Give the entries below again exactly. Their pictures are not needed.

Before-and-after change data:
[Start of section]

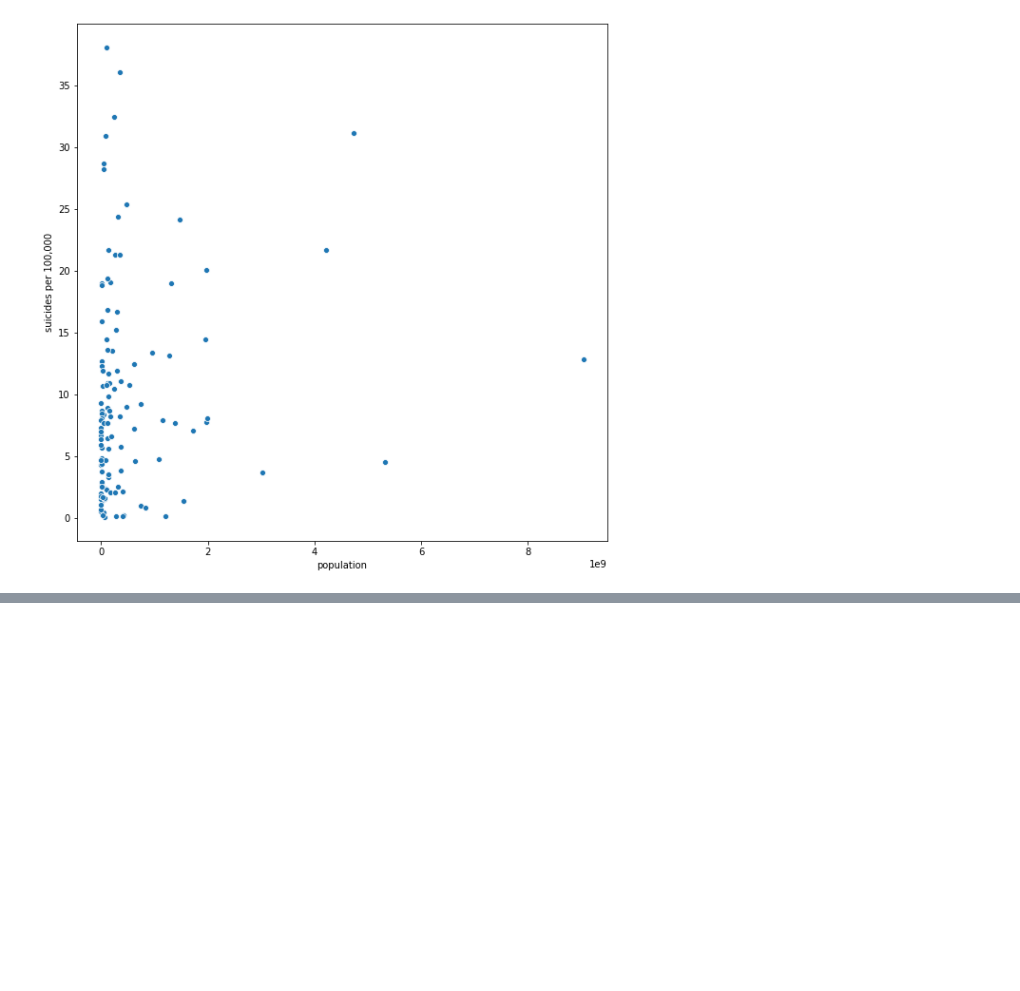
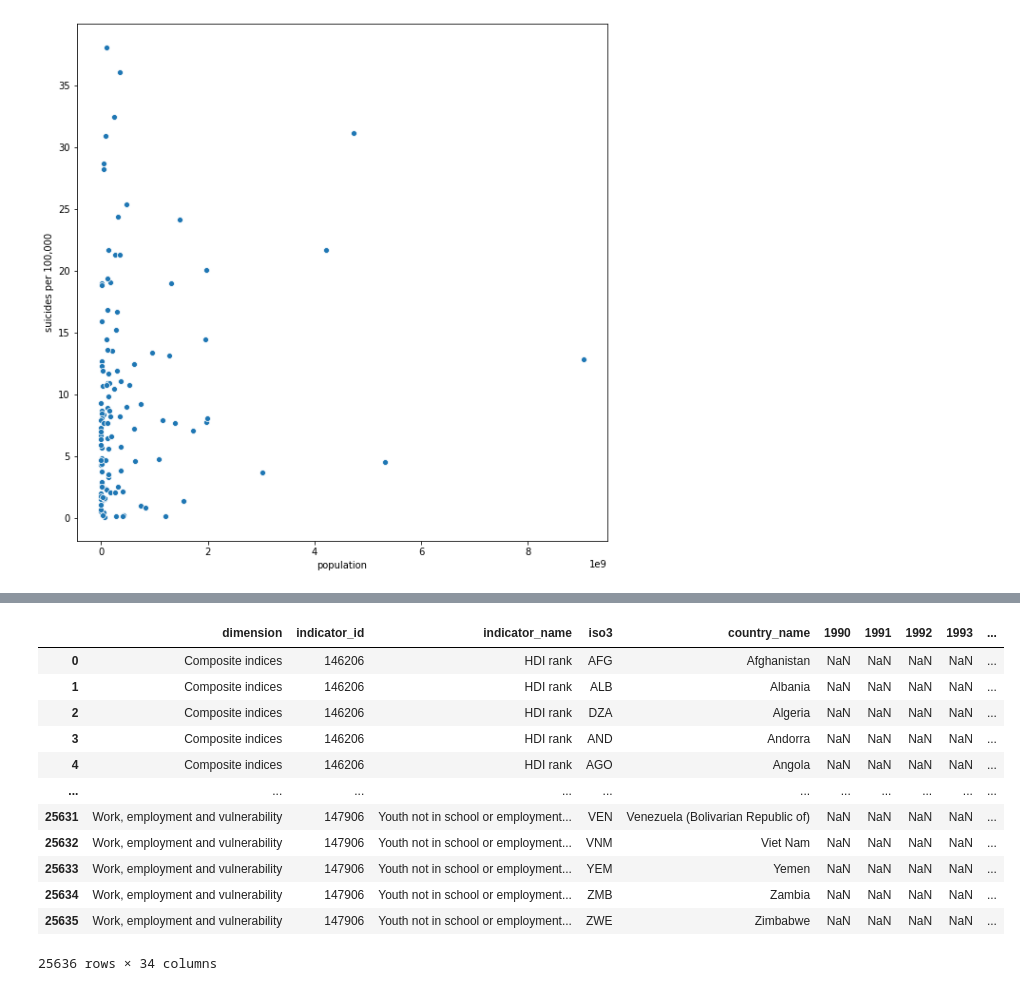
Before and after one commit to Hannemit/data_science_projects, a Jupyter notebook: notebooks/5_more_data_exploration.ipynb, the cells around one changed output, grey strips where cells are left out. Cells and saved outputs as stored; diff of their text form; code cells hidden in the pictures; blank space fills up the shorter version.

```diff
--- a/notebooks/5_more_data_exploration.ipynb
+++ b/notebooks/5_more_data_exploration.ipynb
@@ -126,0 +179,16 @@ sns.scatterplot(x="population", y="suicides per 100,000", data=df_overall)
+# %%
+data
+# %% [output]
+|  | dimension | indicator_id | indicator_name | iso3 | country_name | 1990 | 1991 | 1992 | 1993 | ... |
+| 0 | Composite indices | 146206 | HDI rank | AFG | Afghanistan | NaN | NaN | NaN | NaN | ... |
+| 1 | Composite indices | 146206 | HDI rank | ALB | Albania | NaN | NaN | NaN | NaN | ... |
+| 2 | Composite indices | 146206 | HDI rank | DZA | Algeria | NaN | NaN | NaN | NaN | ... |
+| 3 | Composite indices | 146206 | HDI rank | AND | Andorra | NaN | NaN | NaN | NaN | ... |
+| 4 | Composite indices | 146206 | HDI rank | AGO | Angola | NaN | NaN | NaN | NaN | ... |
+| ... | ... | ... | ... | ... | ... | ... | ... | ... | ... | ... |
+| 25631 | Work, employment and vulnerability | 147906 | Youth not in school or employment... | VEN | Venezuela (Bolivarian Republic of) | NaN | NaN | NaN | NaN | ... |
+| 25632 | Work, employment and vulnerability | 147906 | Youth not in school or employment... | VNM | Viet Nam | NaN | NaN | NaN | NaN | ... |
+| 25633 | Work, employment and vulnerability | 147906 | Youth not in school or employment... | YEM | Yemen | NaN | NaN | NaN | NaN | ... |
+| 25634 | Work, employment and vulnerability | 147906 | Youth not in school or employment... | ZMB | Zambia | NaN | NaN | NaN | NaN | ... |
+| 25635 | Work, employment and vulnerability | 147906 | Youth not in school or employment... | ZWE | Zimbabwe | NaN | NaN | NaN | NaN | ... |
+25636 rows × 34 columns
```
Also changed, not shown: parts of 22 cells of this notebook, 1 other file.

[End of section]

__Result for this task__.
Before and after one commit to Hannemit/data_science_projects, a Jupyter notebook: notebooks/5_more_data_exploration.ipynb, the cells around one changed output, grey strips where cells are left out. Cells and saved outputs as stored; diff of their text form; code cells hidden in the pictures; blank space fills up the shorter version.

```diff
--- a/notebooks/5_more_data_exploration.ipynb
+++ b/notebooks/5_more_data_exploration.ipynb
@@ -126,0 +179,16 @@ sns.scatterplot(x="population", y="suicides per 100,000", data=df_overall)
+# %%
+data
+# %% [output]
+|  | dimension | indicator_id | indicator_name | iso3 | country_name | 1990 | 1991 | 1992 | 1993 | ... |
+| 0 | Composite indices | 146206 | HDI rank | AFG | Afghanistan | NaN | NaN | NaN | NaN | ... |
+| 1 | Composite indices | 146206 | HDI rank | ALB | Albania | NaN | NaN | NaN | NaN | ... |
+| 2 | Composite indices | 146206 | HDI rank | DZA | Algeria | NaN | NaN | NaN | NaN | ... |
+| 3 | Composite indices | 146206 | HDI rank | AND | Andorra | NaN | NaN | NaN | NaN | ... |
+| 4 | Composite indices | 146206 | HDI rank | AGO | Angola | NaN | NaN | NaN | NaN | ... |
+| ... | ... | ... | ... | ... | ... | ... | ... | ... | ... | ... |
+| 25631 | Work, employment and vulnerability | 147906 | Youth not in school or employment... | VEN | Venezuela (Bolivarian Republic of) | NaN | NaN | NaN | NaN | ... |
+| 25632 | Work, employment and vulnerability | 147906 | Youth not in school or employment... | VNM | Viet Nam | NaN | NaN | NaN | NaN | ... |
+| 25633 | Work, employment and vulnerability | 147906 | Youth not in school or employment... | YEM | Yemen | NaN | NaN | NaN | NaN | ... |
+| 25634 | Work, employment and vulnerability | 147906 | Youth not in school or employment... | ZMB | Zambia | NaN | NaN | NaN | NaN | ... |
+| 25635 | Work, employment and vulnerability | 147906 | Youth not in school or employment... | ZWE | Zimbabwe | NaN | NaN | NaN | NaN | ... |
+25636 rows × 34 columns
```
Also changed, not shown: parts of 22 cells of this notebook, 1 other file.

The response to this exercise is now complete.